[TASK REQUIREMENTS]
All lines in the records that carry the string "selectedTab" are to be shown.

Front-end code edit data:
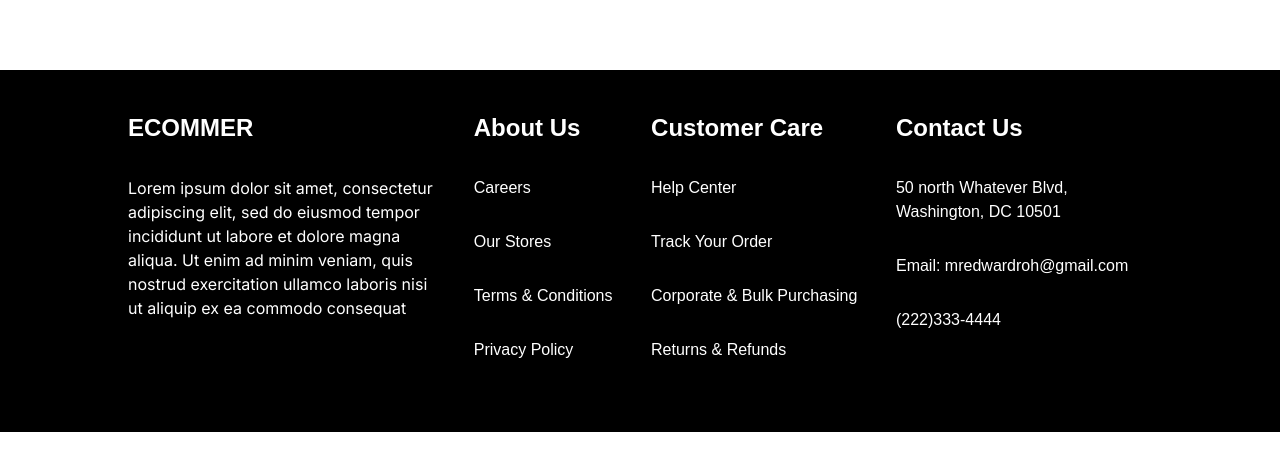
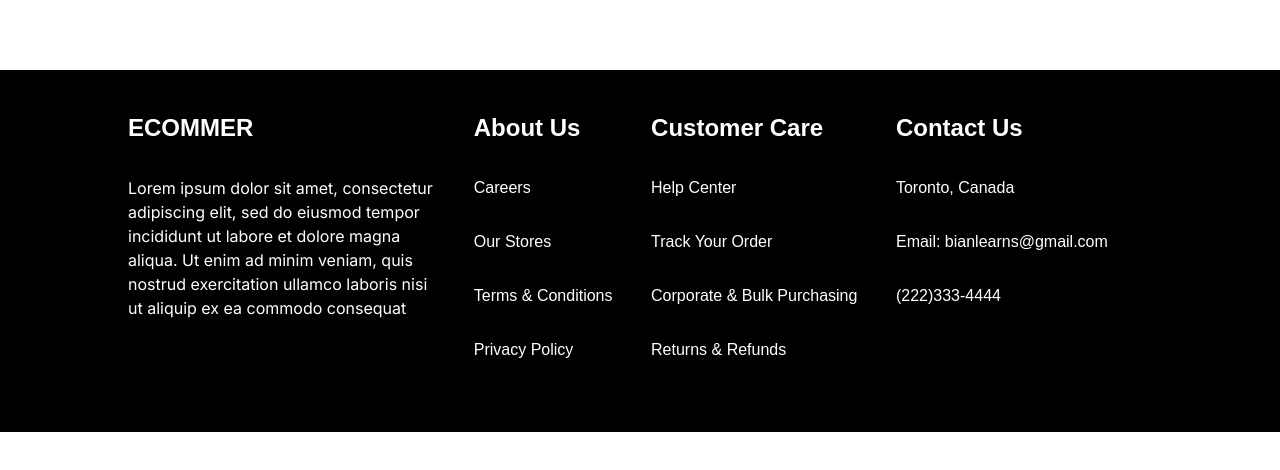
Before and after one commit to siasktv/Ecommerce, a React (Vite) app in the folder client/: page / in a window 1280 px wide. Shown: the top 470 px of the page. Built offline with nearby package versions, Linux system fonts and the light colour scheme.

Commit message:
Ecommerce-Final

```diff
--- a/client/src/components/Admin/Dashboard.tsx
+++ b/client/src/components/Admin/Dashboard.tsx
@@ -175,13 +175,13 @@ export default function Dashboard() {
 
   const [label, setLabel] = useState([
     {
+      id: 'Summary',
+    },
+    {
       id: 'Users',
     },
     {
       id: 'Products',
-    },
-    {
-      id: 'Summary',
     },
     {
       id: 'Orders',
--- a/client/src/components/Admin/Header.tsx
+++ b/client/src/components/Admin/Header.tsx
@@ -219,7 +219,7 @@ function Header(props: { onDrawerToggle: any; label; selectedTab }) {
         elevation={0}
         sx={{ zIndex: 0 }}
       >
-        <Tabs value={selectedTab} textColor="inherit" textColor="inherit">
+        <Tabs value={selectedTab} textColor="inherit">
           {label.map(({ id }) => (
             <Tab key={id} label={id} />
           ))}
--- a/client/src/components/Admin/Navigator.tsx
+++ b/client/src/components/Admin/Navigator.tsx
@@ -26,12 +26,13 @@ const categories = [
   {
     id: 'Build',
     children: [
+      { id: 'Summary', icon: <SummarizeIcon /> },
       {
         id: 'Users',
         icon: <PeopleIcon />,
       },
       { id: 'Products', icon: <DnsRoundedIcon /> },
-      { id: 'Summary', icon: <SummarizeIcon /> },
+
       { id: 'Orders', icon: <LocalShippingIcon /> },
     ],
   },
@@ -93,14 +94,14 @@ export default function Navigator(props: DrawerProps & NavigatorProps) {
               <ListItem disablePadding key={childId}>
                 {childId === 'Products' ? (
                   <Link to="/admin/products" style={{ textDecoration: 'none' }}>
-                    <ListItemButton sx={item} onClick={() => handleClick(1)}>
+                    <ListItemButton sx={item} onClick={() => handleClick(2)}>
                       <ListItemIcon>{icon}</ListItemIcon>
                       <ListItemText>{childId}</ListItemText>
                     </ListItemButton>
                   </Link>
                 ) : childId === 'Summary' ? (
                   <Link to="/admin/summary" style={{ textDecoration: 'none' }}>
-                    <ListItemButton sx={item} onClick={() => handleClick(2)}>
+                    <ListItemButton sx={item} onClick={() => handleClick(0)}>
                       <ListItemIcon>{icon}</ListItemIcon>
                       <ListItemText>{childId}</ListItemText>
                     </ListItemButton>
@@ -114,7 +115,7 @@ export default function Navigator(props: DrawerProps & NavigatorProps) {
                   </Link>
                 ) : childId === 'Users' ? ( // Check for new link ID
                   <Link to="/admin/users" style={{ textDecoration: 'none' }}>
-                    <ListItemButton sx={item} onClick={() => handleClick(0)}>
+                    <ListItemButton sx={item} onClick={() => handleClick(1)}>
                       <ListItemIcon>{icon}</ListItemIcon>
                       <ListItemText>{childId}</ListItemText>
                     </ListItemButton>
--- a/client/src/components/Footer/Footer.tsx
+++ b/client/src/components/Footer/Footer.tsx
@@ -58,11 +58,9 @@ function Footer() {
           <Typography variant="h4" fontWeight="bold" mb="30px">
             Contact Us
           </Typography>
-          <Typography mb="30px">
-            50 north Whatever Blvd, Washington, DC 10501
-          </Typography>
+          <Typography mb="30px">Toronto, Canada</Typography>
           <Typography mb="30px" sx={{ wordWrap: 'break-word' }}>
-            Email: mredwardroh@gmail.com
+            Email: bianlearns@gmail.com
           </Typography>
           <Typography mb="30px">(222)333-4444</Typography>
         </Box>
--- a/client/src/components/MainCarusel/MainCarusel.tsx
+++ b/client/src/components/MainCarusel/MainCarusel.tsx
@@ -39,7 +39,7 @@ const MainCarousel = () => {
   const isNonMobile = useMediaQuery('(min-width:600px)')
 
   return (
-    <Box pt={0}>
+    <Box>
       <Carousel
         infiniteLoop={true}
         showThumbs={false}
--- a/client/src/pages/Search/Search.tsx
+++ b/client/src/pages/Search/Search.tsx
@@ -79,11 +79,8 @@ const Search: React.FC = () => {
               </Grid>
             ))}
           </Grid>
-          {/* <Pagination count={3} shape="rounded" size="large" /> */}
         </Container>
       </Box>
-
-      {/* <Subscribe /> */}
     </>
   )
 }
```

[FINISHED TASK]
@@ -219,7 +219,7 @@ function Header(props: { onDrawerToggle: any; label; selectedTab }) {
-        <Tabs value={selectedTab} textColor="inherit" textColor="inherit">
+        <Tabs value={selectedTab} textColor="inherit">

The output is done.